Journal Articles

Liberalization and Risk Taking: Evidence from Government-Controlled Banks

2014, forthcoming Review of Finance

M. Illueca Muñoz, L. Norden, G. F. Udell

Abstract

We study the effects of the interplay between deregulation and governance on risk taking in the financial industry. We consider a large natural experiment in Spain where the removal of regulatory geographic constraints for savings banks led to a nationwide expansion of these banks during the past two decades. Based on a unique data set that combines information on the geographic distribution of bank lending, matched lender-borrower financial statements, and borrower defaults, we find that the governance of savings banks significantly affects the way in which they expand their lending activities. In particular, political influence at these banks is associated with higher ex ante risk taking and higher ex post loan defaults. Our study highlights the broader implications of the impact of global deregulation and consolidation and their interaction with governance issues.
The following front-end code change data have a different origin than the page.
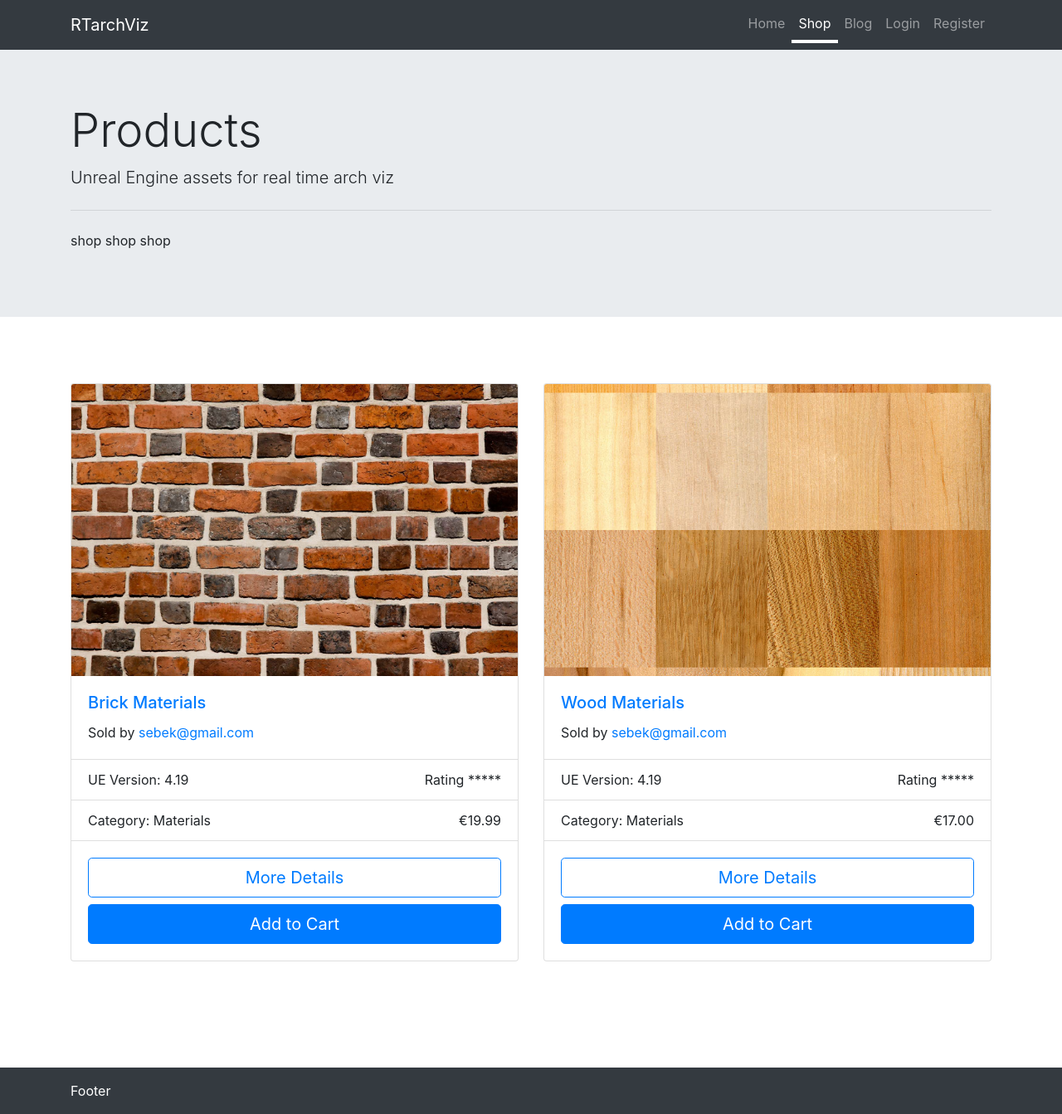
After one commit to sebam2k4/RTarchViz, a Django app: page /products/ in a window 1280 px wide. The commit adds this page. Shown: the whole page at 83% size. Run offline with Django 3.2, Linux system fonts and the light colour scheme; data comes from the database, SQL or seed files in the repository; both versions use the stored data as it was after the commit; some libraries are stand-ins or nearby versions.

Commit message:
Add Products List models, views, templates, and routes

```diff
--- /dev/null
+++ b/products/models.py
@@ -0,0 +1,39 @@
+# -*- coding: utf-8 -*-
+from __future__ import unicode_literals
+
+from django.db import models
+from django.conf import settings
+from django.utils import timezone
+
+
+class Product(models.Model):
+  """
+  Defining Product's Post models
+  """
+
+  # CHOICES:
+  CATEGORY_CHOICES = (
+    ('assets', 'Assets'),
+    ('environment', 'Environment'),
+    ('blueprint', 'Blueprint'),
+    ('materials', 'Materials')
+  )
+  NEWEST_VERSION = 419
+  BASE_VERSION = 400
+  UE_VERSION_CHOICES = [((str(i/100.00)),str(i/100.00)) for i in range(BASE_VERSION, BASE_VERSION + (NEWEST_VERSION - BASE_VERSION + 1))]
+
+
+  # DATABASE FIELDS:
+  seller = models.ForeignKey(settings.AUTH_USER_MODEL)
+  name = models.CharField('Product Name', max_length=254, null=False)
+  description = models.TextField(max_length=2000)
+  price = models.DecimalField(max_digits=6, decimal_places=2)
+  sold_count = models.IntegerField('sold', editable=False, default=0)
+  view_count = models.IntegerField('views', editable=False, default=0)
+  added_date = models.DateTimeField(editable=False, default=timezone.now)
+  category = models.CharField(max_length=25, choices=CATEGORY_CHOICES)
+  ue_version = models.CharField('Unreal Engine Version', max_length=5, choices=UE_VERSION_CHOICES)
+  main_image = models.ImageField(upload_to='product-images', blank=True, null=True)
+  file_path = models.CharField(max_length=254, blank=True, null=True)
+  def __unicode__(self):
+    return self.name
--- /dev/null
+++ b/products/static/css/products.css
@@ -0,0 +1,15 @@
+.card-img-top {
+  height: 22em;
+  background-repeat: no-repeat;
+  background-position: center;
+  background-size: cover;
+}
+.product-version,
+.product-category {
+  float: left;
+}
+
+.product-rating,
+.product-price {
+  float: right;
+}
--- /dev/null
+++ b/products/templates/products_list.html
@@ -0,0 +1,69 @@
+{% extends "base.html" %}
+{% load staticfiles %}
+
+{# Load required js and css #}
+{% block body_js %}
+<script src="{% static 'js/products.js' %}"></script>
+{% endblock %}
+{% block head_css %}
+<link rel="stylesheet" href="{% static 'css/products.css' %}">
+{% endblock %}
+
+{# set page info #}
+{% block page_title %}Products{% endblock %}
+
+
+{# Products - products_list #}
+{% block content %}
+<main id="productList">
+
+  {# Product List Page Header #}
+  <header class="product-list-header">
+    <div class="jumbotron jumbotron-fluid">
+      <div class="container">
+        <h1 class="display-4">Products</h1>
+        <p class="lead">Unreal Engine assets for real time arch viz</p>
+        <hr class="my-4">
+        <p>shop shop shop</p>
+      </div>
+    </div>
+  </header>
+
+  <section class="product-list container">
+
+    {# Product List - Cards #}
+    <div class="product-list-cards">
+      <div class="row">
+        {% for product in products %}
+        <div class="col-lg-6">
+          <div class="card mb-5">
+            <a href="#">
+              <div class="card-img-top" style="background-image: url('{% if product.main_image %}/media/{{ product.main_image }}{% else %}http://placehold.it/500?text=bkg-img{% endif %}');"></div>
+            </a>
+            <div class="card-body">
+              <h5 class="card-title"><a href="#">{{ product.name }}</a></h5>
+              <p class="card-text">Sold by <a href="{% url 'profile' product.seller %}">{{ product.seller }}</a></p>
+            </div>
+            <ul class="list-group list-group-flush">
+              <li class="list-group-item">
+                <span class="product-version">UE Version: {{ product.ue_version }}</span>
+                <span class="product-rating">Rating *****</span>
+              </li>
+              <li class="list-group-item">
+                <span class="product-category">Category: {{ product.category|capfirst }}</span>
+                <span class="product-price">&euro;{{ product.price}}</span>
+              </li>
+            </ul>
+            <div class="card-body">
+              <a href="#" class="btn btn-outline-primary btn-lg btn-block">More Details</a>
+              <a href="#" class="btn btn-primary btn-lg btn-block">Add to Cart</a>
+            </div>
+          </div>
+        </div>
+        {% endfor %}
+      </div>
+    </div>
+
+  </section>
+</main>
+{% endblock %}
--- /dev/null
+++ b/products/tests.py
@@ -0,0 +1,6 @@
+# -*- coding: utf-8 -*-
+from __future__ import unicode_literals
+
+from django.test import TestCase
+
+# Create your tests here.
--- /dev/null
+++ b/products/urls.py
@@ -0,0 +1,7 @@
+from django.conf.urls import url
+import views
+
+urlpatterns = [
+    url(r'^$', views.products_list, name="products_list"),
+    #url(r'^(?P<year>\d{4})/(?P<month>\d{1,2})/(?P<slug>[-\w]+)/?$', views.post_detail, name='post_detail'),
+]
--- /dev/null
+++ b/products/views.py
@@ -0,0 +1,14 @@
+# -*- coding: utf-8 -*-
+from __future__ import unicode_literals
+
+from django.shortcuts import render
+from .models import Product
+
+
+def products_list(request):
+  products = Product.objects.all()
+  return render(request, "products_list.html", {"products": products})
+
+# def product_detail(request):
+#   products = Product.objects.all()
+#   return render(request, "products_list.html", {"products": products})
--- a/rtarchviz/settings.py
+++ b/rtarchviz/settings.py
@@ -47,6 +47,8 @@ INSTALLED_APPS = [
     'pages',
     'accounts',
     'blog',
+    'products',
+    # 3rd party apps:
     'bootstrap4',
     'tinymce',
     'disqus',
--- a/rtarchviz/urls.py
+++ b/rtarchviz/urls.py
@@ -24,6 +24,7 @@ urlpatterns = [
     url(r'', include('pages.urls')),
     url(r'accounts/', include('accounts.urls')),
     url(r'^blog/', include('blog.urls')),
+    url(r'^products/', include('products.urls')),
     url(r'^media/(?P<path>.*)$', serve, {'document_root': MEDIA_ROOT}),
     url(r'^tinymce/', include('tinymce.urls')),
 ]
--- a/templates/base.html
+++ b/templates/base.html
@@ -26,8 +26,8 @@
           <li class="nav-item {% if url_name == 'index'  %}active{% endif %}">
             <a class="nav-link" href="{% url 'index' %}">Home</a>
           </li>
-          <li class="nav-item">
-            <a class="nav-link" href="#">Shop</a>
+          <li class="nav-item {% if url_name == 'products_list'  %}active{% endif %}">
+            <a class="nav-link" href="{% url 'products_list' %}">Shop</a>
           </li>
           <li class="nav-item {% if url_name == 'posts_list'  %}active{% endif %}">
             <a class="nav-link" href="{% url 'posts_list' %}">Blog</a>
```
Also changed, not shown: products/admin.py (added, +8 -0 lines), products/apps.py (added, +8 -0 lines), db.sqlite3, media/product-images/16_wood_samples.jpg (added), media/product-images/Brick_wall_close-up_view.jpg (added), products/__init__.py (added), products/migrations/0001_initial.py (added), products/migrations/__init__.py (added), products/static/js/products.js (added), products/templates/product_detail.html (added).
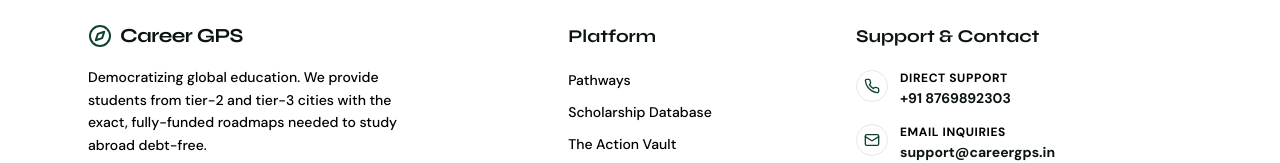
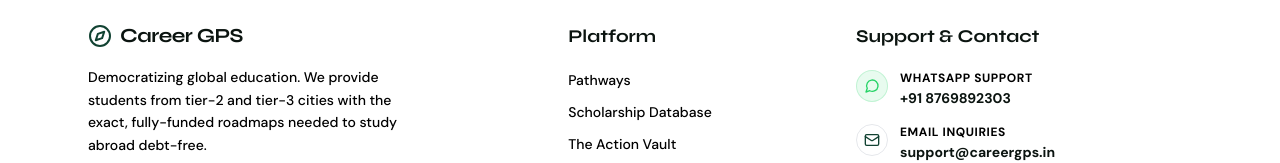
Before and after one commit to SahilDhinwa/Career-gps2.0, a Next.js app: page / in a window 1280 px wide. Shown: the part 2752-2915 px from the top of the page. Built offline with nearby package versions, Linux system fonts and the light colour scheme; no server answers.

Commit message:
Implement WhatsApp support in Footer component
Added WhatsApp integration for direct support contact.

```diff
--- a/components/Footer.tsx
+++ b/components/Footer.tsx
@@ -1,10 +1,15 @@
 "use client";
 
 import Link from "next/link";
-import { Compass, Phone, Mail, MapPin, Heart, ArrowRight } from "lucide-react";
+import { Compass, Mail, MapPin, Heart, ArrowRight, MessageCircle } from "lucide-react";
 
 export default function Footer() {
   const currentYear = new Date().getFullYear();
+
+  // WhatsApp Configuration
+  const phoneNumber = "918769892303";
+  const defaultMessage = encodeURIComponent("Hi Sahil, I have a question about Career GPS!");
+  const whatsappUrl = `https://wa.me/${phoneNumber}?text=${defaultMessage}`;
 
   return (
     <footer className="bg-surface/80 backdrop-blur-md border-t border-surfaceBorder transition-colors duration-300 relative z-20">
@@ -63,13 +68,22 @@ export default function Footer() {
           <div className="md:col-span-4 lg:col-span-4">
             <h3 className="font-heading font-bold text-foreground mb-5 text-lg">Support & Contact</h3>
             <ul className="space-y-4 text-sm font-medium">
+
+              {/* UPDATED: Clickable WhatsApp Integration */}
               <li className="flex items-start gap-3">
-                <div className="w-8 h-8 rounded-full bg-primary/10 flex items-center justify-center shrink-0 border border-primary/20">
-                  <Phone className="w-4 h-4 text-primary" />
+                <div className="w-8 h-8 rounded-full bg-[#25D366]/10 flex items-center justify-center shrink-0 border border-[#25D366]/20">
+                  <MessageCircle className="w-4 h-4 text-[#25D366]" />
                 </div>
                 <div>
-                  <p className="text-foreground/50 text-xs font-bold uppercase tracking-wider mb-0.5">Direct Support</p>
-                  <p className="text-foreground font-bold">+91 8769892303</p>
+                  <p className="text-foreground/50 text-xs font-bold uppercase tracking-wider mb-0.5">WhatsApp Support</p>
+                  <a
+                    href={whatsappUrl}
+                    target="_blank"
+                    rel="noopener noreferrer"
+                    className="text-foreground font-bold hover:text-[#25D366] transition-colors flex items-center gap-1 group"
+                  >
+                    +91 8769892303 <ArrowRight className="w-3 h-3 opacity-0 group-hover:opacity-100 transition-opacity" />
+                  </a>
                 </div>
               </li>
 
```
Citation

Muñoz, Manuel Illueca, Lars Norden and Gregory F. Udell (2014), “Liberalization and Risk Taking: Evidence from Government-Controlled Banks,” forthcoming, Review of Finance.

Kelley School of Business

Faculty & Research